PROBLEM DESCRIPTION
Copy every line of the records below that holds the word "Number".

[[ DATASET EXTRACT, beginning ]]

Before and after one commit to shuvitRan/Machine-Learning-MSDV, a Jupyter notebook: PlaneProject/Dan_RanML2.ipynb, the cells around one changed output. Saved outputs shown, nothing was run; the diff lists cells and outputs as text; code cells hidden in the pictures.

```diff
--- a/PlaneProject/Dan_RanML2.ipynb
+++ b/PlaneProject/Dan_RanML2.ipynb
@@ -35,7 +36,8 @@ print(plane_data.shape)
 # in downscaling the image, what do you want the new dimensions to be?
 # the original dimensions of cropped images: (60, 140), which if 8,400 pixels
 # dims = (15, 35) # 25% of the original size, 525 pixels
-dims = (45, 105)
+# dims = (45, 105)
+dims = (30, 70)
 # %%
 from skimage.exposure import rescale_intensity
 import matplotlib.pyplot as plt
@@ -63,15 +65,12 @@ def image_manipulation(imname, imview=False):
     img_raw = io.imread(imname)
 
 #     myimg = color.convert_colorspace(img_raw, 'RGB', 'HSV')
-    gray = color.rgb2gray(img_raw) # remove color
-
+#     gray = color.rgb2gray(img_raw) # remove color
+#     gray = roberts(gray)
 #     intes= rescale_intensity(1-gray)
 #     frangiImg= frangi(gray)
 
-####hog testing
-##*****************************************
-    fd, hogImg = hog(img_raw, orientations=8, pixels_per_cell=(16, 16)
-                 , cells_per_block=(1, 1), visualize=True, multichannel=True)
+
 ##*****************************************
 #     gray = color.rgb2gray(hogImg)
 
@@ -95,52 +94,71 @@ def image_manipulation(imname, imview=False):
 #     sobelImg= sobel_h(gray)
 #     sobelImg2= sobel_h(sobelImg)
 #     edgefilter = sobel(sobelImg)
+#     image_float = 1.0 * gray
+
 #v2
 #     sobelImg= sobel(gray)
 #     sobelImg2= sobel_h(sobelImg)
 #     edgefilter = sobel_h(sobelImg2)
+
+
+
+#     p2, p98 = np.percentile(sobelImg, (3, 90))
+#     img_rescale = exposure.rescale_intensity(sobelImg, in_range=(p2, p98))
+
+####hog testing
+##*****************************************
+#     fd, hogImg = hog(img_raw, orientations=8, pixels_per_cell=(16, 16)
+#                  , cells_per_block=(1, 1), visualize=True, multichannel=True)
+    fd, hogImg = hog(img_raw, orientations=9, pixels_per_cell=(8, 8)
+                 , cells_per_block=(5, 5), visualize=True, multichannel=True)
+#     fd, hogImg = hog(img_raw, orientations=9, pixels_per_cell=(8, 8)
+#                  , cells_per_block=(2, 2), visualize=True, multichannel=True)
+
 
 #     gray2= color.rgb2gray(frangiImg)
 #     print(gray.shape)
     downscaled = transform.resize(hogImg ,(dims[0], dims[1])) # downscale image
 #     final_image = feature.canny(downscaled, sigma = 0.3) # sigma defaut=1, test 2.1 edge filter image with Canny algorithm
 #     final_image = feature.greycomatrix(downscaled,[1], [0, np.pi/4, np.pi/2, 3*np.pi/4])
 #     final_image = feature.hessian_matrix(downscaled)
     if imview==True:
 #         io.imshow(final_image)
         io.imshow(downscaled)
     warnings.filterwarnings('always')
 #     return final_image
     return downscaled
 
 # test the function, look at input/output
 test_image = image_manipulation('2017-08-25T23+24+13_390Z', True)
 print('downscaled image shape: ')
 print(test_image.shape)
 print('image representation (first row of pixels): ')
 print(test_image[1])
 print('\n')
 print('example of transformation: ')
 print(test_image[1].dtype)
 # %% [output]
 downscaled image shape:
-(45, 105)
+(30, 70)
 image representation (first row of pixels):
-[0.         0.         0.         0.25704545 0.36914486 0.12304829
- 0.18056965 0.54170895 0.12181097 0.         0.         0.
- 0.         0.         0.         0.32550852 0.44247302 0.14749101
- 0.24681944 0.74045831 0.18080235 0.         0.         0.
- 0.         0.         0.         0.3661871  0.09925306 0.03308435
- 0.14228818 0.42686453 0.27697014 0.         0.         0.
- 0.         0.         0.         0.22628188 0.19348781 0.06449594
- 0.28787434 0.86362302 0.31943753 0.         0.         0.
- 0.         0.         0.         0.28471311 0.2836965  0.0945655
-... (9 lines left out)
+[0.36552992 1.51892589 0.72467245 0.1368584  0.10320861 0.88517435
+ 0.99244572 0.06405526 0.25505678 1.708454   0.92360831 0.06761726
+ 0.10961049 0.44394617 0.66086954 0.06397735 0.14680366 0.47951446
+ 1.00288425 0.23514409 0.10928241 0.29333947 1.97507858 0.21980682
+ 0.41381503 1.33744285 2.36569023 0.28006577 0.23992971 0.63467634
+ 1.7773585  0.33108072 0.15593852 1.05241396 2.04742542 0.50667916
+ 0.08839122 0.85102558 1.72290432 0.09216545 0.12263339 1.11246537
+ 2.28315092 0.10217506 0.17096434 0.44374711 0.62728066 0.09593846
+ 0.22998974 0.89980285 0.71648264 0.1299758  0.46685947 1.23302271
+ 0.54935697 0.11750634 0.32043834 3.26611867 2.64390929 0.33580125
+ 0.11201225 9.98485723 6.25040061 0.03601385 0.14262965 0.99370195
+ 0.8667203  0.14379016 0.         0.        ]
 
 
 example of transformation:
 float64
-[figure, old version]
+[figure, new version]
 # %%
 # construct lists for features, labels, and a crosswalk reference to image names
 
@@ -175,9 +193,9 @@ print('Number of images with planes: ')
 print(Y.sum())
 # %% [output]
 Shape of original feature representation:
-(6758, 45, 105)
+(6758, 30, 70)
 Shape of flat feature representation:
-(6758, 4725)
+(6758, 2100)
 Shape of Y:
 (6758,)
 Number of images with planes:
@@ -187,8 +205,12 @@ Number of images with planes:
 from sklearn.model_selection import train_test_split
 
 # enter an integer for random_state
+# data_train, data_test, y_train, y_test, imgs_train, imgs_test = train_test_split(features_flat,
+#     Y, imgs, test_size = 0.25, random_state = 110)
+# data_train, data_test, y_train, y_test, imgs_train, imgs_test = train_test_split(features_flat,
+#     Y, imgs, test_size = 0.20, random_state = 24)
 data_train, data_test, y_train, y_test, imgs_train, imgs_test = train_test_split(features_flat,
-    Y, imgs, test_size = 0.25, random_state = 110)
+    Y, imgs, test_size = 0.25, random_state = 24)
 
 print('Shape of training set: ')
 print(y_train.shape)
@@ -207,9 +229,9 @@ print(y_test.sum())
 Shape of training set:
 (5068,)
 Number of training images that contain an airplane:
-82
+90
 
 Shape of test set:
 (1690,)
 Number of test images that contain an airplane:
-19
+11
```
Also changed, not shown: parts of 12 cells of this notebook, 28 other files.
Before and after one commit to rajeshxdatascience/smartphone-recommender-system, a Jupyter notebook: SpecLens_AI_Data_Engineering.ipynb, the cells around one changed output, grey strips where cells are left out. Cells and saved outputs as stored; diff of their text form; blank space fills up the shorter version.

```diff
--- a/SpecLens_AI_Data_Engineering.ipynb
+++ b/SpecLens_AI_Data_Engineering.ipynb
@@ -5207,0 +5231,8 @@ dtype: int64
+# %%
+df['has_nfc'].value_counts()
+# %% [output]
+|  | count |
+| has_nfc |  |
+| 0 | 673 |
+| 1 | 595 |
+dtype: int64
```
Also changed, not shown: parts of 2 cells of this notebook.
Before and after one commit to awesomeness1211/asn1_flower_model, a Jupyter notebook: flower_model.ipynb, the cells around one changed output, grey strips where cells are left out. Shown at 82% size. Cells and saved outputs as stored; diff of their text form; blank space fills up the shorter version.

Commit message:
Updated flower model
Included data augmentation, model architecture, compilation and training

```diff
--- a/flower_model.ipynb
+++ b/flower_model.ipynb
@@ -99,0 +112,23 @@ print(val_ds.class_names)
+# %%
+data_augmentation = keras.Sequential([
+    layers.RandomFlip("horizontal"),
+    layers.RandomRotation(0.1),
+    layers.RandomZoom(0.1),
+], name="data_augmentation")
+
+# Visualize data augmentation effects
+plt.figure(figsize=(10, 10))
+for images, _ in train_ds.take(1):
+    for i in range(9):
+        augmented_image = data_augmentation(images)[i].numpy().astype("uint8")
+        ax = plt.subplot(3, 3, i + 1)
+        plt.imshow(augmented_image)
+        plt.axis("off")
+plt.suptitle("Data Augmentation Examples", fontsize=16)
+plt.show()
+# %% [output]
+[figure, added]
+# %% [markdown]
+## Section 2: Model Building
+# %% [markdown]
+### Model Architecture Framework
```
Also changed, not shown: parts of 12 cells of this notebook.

[[ DATASET EXTRACT, end ]]

WORKED SOLUTION
@@ -175,9 +193,9 @@ print('Number of images with planes: ')
 Number of images with planes:
@@ -187,8 +205,12 @@ Number of images with planes:
 Number of training images that contain an airplane:
 Number of test images that contain an airplane:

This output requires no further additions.